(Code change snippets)
┌──

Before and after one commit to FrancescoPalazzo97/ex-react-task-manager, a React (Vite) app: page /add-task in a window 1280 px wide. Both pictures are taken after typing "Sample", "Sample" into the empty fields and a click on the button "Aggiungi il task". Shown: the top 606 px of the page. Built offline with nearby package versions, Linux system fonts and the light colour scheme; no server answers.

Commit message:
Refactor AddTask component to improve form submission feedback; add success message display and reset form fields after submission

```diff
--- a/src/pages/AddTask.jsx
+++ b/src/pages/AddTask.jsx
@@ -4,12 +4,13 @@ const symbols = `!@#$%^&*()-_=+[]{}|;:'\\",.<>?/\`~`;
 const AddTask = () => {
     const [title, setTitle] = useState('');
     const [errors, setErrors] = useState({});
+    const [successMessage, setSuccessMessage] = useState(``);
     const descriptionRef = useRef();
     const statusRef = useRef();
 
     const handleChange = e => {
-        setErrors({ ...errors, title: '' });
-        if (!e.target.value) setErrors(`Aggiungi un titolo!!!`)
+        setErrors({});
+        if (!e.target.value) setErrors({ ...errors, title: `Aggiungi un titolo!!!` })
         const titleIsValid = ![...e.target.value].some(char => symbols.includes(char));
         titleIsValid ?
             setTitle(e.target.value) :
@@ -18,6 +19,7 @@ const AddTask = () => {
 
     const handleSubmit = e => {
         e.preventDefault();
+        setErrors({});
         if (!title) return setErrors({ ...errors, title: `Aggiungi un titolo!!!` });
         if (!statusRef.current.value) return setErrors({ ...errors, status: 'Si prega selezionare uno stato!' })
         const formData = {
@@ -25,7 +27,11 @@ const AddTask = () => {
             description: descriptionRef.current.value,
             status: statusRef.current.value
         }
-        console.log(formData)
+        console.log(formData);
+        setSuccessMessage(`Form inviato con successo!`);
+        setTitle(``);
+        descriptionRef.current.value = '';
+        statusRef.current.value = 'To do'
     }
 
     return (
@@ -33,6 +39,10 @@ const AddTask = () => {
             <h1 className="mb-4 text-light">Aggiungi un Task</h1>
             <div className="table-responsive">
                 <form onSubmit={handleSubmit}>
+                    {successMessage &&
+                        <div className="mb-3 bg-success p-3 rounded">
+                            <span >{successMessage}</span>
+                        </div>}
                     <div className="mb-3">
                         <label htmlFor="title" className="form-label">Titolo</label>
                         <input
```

└──

● AIM OF THE EXERCISE: If the word "target" appears in a line above, copy that line.

● EXERCISE ANSWER:
-        if (!e.target.value) setErrors(`Aggiungi un titolo!!!`)
+        if (!e.target.value) setErrors({ ...errors, title: `Aggiungi un titolo!!!` })
         const titleIsValid = ![...e.target.value].some(char => symbols.includes(char));
             setTitle(e.target.value) :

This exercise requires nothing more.